From “Facebook stalking” to Twilight: Stalking is NOT Romantic
Written by: Tanisha Barker, Awareness & Prevention Staff CCS
Our culture normalizes stalking. We joke about “Facebook stalking”, movies portray stalking behaviors as romantic, and narratives about relationships communicate that it’s okay or even expected for a person to repeatedly or constantly contact and follow someone as a response to unrequited love or a break up.
Stalking is none of these things; it’s not a joke and it’s not romantic. In fact, stalking isn’t just annoying or not okay—it’s incredibly dangerous. 76% of women murdered by an intimate partner were stalked first and 85% of women who survived murder attempts were stalked. 54% of femicide victims reported stalking to the police before they were killed by their stalkers. Survivors of stalking often experience anxiety, depression, suicidal ideation, personality changes and other trauma-related responses. Some stalking survivors also experience the financial strains of missed work and even having to move in response to being stalked.
January is National Stalking Awareness Month and we at Canyon Creek Services want to ensure that the communities we serve know what stalking is, how dangerous it can be and how to help individuals who have experienced stalking.
So, what exactly is stalking?
Stalking is defined as two or more behaviors directed at a specific person that causes them to feel fear or emotional distress. Stalking is a crime in all 50 United States and many countries around the world. Even if the behavior itself isn’t illegal (such as sending someone a text or coming to their house) in the context of stalking, it is illegal.

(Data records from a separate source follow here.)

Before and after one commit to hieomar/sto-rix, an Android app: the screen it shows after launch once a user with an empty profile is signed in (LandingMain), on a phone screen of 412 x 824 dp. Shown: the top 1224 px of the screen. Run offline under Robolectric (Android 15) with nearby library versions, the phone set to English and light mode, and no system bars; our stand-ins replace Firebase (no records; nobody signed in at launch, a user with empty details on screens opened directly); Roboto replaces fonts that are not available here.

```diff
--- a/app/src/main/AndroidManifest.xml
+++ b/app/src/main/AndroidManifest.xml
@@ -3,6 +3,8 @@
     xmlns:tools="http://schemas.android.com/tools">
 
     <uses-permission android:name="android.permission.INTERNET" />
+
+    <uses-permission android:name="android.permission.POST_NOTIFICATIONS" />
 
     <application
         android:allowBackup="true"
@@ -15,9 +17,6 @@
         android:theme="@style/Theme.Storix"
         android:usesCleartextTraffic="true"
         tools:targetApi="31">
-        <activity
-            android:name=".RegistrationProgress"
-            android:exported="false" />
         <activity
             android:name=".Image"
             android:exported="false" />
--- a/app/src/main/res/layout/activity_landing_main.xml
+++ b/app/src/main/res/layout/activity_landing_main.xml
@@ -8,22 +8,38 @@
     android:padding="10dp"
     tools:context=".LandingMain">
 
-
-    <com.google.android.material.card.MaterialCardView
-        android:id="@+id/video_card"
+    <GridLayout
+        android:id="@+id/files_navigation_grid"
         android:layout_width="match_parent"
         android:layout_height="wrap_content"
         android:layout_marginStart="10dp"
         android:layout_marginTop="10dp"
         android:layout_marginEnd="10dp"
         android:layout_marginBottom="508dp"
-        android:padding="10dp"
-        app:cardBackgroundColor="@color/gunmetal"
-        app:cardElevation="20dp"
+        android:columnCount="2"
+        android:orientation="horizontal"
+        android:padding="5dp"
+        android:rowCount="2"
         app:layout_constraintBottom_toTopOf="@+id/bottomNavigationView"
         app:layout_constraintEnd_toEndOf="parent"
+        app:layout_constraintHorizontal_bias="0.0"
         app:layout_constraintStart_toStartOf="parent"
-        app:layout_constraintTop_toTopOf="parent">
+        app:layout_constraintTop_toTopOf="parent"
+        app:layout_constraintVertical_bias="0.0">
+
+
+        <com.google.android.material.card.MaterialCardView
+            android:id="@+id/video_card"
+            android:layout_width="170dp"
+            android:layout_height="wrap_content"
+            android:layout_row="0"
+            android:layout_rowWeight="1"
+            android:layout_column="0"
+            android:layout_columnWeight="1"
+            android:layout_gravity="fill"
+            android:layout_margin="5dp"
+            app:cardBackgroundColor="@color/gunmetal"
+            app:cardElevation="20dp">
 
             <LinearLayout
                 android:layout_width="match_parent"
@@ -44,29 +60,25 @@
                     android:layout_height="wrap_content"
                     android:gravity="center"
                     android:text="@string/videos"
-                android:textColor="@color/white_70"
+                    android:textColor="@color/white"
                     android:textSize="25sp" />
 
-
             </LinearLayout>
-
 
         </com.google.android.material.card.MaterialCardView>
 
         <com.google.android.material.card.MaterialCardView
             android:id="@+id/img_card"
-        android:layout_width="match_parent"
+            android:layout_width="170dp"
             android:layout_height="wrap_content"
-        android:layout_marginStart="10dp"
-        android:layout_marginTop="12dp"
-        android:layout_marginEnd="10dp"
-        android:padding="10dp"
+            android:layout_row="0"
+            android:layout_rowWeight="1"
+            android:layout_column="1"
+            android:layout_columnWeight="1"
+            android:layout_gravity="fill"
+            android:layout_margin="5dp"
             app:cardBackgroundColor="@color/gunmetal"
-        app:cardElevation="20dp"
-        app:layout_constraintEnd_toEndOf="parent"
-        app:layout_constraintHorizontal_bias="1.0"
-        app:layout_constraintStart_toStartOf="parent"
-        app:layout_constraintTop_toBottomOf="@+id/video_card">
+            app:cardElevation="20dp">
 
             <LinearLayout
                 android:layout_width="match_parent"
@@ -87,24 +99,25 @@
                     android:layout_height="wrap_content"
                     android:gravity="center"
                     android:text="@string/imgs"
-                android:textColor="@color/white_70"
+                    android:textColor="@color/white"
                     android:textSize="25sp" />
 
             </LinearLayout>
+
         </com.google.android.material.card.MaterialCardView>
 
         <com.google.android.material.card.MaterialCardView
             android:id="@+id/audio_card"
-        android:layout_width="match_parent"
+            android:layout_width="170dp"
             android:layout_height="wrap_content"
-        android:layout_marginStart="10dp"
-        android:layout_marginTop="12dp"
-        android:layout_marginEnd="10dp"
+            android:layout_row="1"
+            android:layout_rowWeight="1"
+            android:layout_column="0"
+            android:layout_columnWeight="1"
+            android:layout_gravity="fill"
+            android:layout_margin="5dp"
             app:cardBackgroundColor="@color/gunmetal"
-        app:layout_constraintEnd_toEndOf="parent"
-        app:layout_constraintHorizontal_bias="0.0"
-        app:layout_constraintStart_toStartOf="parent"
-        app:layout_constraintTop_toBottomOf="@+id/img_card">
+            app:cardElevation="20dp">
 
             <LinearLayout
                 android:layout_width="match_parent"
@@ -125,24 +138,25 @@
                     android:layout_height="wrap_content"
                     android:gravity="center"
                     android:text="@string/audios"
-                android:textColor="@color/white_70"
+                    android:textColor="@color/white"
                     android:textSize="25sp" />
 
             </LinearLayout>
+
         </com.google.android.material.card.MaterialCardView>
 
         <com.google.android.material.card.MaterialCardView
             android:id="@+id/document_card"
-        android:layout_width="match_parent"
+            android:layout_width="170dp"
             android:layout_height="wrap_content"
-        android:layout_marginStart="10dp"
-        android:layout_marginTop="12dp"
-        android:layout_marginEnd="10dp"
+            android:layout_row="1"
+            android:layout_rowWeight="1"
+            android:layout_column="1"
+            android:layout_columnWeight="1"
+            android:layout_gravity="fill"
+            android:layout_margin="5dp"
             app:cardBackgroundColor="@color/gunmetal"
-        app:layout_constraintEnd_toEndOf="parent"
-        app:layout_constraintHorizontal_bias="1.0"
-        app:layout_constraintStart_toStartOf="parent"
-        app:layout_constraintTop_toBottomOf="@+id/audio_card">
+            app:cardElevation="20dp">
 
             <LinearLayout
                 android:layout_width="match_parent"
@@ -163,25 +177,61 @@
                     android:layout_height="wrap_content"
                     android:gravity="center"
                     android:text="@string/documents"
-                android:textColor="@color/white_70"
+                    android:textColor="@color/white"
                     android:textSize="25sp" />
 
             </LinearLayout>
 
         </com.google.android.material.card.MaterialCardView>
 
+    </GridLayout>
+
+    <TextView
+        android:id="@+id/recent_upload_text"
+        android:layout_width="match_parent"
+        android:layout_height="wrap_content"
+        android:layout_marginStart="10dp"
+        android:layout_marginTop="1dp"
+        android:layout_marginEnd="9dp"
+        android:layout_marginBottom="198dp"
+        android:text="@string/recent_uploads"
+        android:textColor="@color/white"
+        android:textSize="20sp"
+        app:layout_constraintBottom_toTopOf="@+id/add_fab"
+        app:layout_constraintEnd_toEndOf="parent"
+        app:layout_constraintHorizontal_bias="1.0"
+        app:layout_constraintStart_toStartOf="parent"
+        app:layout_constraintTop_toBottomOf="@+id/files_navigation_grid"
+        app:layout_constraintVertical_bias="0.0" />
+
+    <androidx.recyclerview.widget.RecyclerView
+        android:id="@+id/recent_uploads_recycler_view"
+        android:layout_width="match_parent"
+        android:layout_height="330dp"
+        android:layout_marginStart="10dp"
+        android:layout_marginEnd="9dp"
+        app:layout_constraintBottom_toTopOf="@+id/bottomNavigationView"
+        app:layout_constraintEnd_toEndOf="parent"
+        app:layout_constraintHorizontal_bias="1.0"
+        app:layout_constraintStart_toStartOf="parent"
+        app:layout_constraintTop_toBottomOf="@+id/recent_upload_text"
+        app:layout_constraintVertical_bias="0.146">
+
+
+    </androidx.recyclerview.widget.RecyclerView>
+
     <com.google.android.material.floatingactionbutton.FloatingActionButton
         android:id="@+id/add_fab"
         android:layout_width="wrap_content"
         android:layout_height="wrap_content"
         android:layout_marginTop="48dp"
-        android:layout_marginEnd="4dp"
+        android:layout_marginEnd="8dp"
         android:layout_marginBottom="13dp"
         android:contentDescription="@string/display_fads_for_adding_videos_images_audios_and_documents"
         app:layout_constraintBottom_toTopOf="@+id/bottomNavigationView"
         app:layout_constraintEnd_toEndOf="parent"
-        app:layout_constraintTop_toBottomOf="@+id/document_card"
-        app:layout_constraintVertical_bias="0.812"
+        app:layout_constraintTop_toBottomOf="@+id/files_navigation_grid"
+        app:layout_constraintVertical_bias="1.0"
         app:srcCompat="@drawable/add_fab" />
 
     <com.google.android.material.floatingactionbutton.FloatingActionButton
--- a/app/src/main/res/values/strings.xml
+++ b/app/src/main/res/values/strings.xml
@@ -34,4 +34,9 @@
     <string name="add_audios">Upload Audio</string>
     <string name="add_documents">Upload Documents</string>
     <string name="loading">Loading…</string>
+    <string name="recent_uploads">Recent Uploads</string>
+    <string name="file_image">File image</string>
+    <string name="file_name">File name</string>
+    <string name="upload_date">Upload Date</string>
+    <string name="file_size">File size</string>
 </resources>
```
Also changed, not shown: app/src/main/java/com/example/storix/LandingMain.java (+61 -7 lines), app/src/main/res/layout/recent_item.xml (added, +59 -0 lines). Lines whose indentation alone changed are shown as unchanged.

Stalking can look like:
Unwanted contact in person or through other means (call, text, email, online messaging, letters, unwanted gifts, etc.)
Following you or waiting at your home, work, school, etc.
Tracking you using technology (like GPS, apps, or hidden cameras)
Threatening to hurt you or damaging your property
Spreading rumors and sharing (or threatening to share) intimate pictures of you
Harassing/threatening those close to you (family, friends, coworkers, pets)
Gathering information by going through your trash, searching the internet or public records, or contacting those close to you
Essentially, stalking is an abusive tactic where one person attempts to exert power and control over another person either directly or indirectly. Behaviors that may seem innocent to an outsider may actually be threatening and dangerous to the person experiencing them. For example, a person’s ex may have a gift delivered to their place of work. This act can seem innocent or even romantic, but continuing to contact someone after a break up is sending a message of power: their ex knows where they work and believes they alone can override the decision to end the relationship.
Research shows that people are usually stalked by someone they know such as a current or former intimate partner. 1 in 6 women and 1 in 17 men have experienced stalking at some point in their lives. Stalking often correlates with intimate partner violence and can occur before, during, or after a relationship has ended. Perpetrators who are intimate partners or past partners are more likely to use weapons, make and follow through on threats, be repeat offenders, and physically harm or murder the victim.
The first step to stopping stalking is to call it what it is: dangerous and abusive. If you see movies or TV shows portraying stalking as romantic or harmless, call it out by having a conversation with your friends and family. If you see someone engaging in stalking behaviors, consider telling them that what they’re doing is unhealthy and not okay as long as it is safe to do so. Above all else, support all survivors by believing them and validating the seriousness of the abuse they’ve experienced. Together, we can work to change the harmful social norms surrounding stalking.
How do I support someone if they’re being stalked?
Believe them. Listen to what they have to say and don’t downplay or excuse what’s happening to them. Say things like, “I’m here for you”, “You don’t deserve that”, or “I’m sorry this happened to you”.
Take the behavior seriously. Don’t minimize their experience, and express your concern for their safety if they don’t appear to realize the severity of what is happening. Don’t share information about them with the stalker.
Remind them that it’s not their fault. No matter the situation, the stalking is never their fault, even if they feel like it is. Everyone deserves to feel safe and respected.
Encourage them to call or text the Canyon Creek Services 24/7 hotline or contact us yourself: 435.233.5732. An advocate can help develop a safety plan, file a stalking injunction or protective order and offer whatever resources and support are needed.
Help document each stalking incident and develop a safety plan. The Stalking Prevention, Awareness and Resource Center has tools on how to help. Please keep in mind that a trained advocate at Canyon Creek Services can also help you or them with documenting stalking and making a safety plan.
Respect their choices. Regardless of how they respond to the stalking or whether or not they get help, check up on them regularly and let them know you’re there for them.
Canyon Creek Services (CCS) provides free and confidential services for survivors of domestic violence and sexual assault in Iron, Beaver and Garfield counties. Services include emergency shelter, crisis intervention, information and referral, court and medical advocacy, mental health services, housing advocacy, safety planning and more. Help is available via the 24-hour hotline 435-233-5732 (call or text). CCS also provides awareness, education and prevention services in order to achieve our vision of “Communities Free of Domestic Violence and Sexual Assault.” For more information, please contact firstname.lastname@example.org.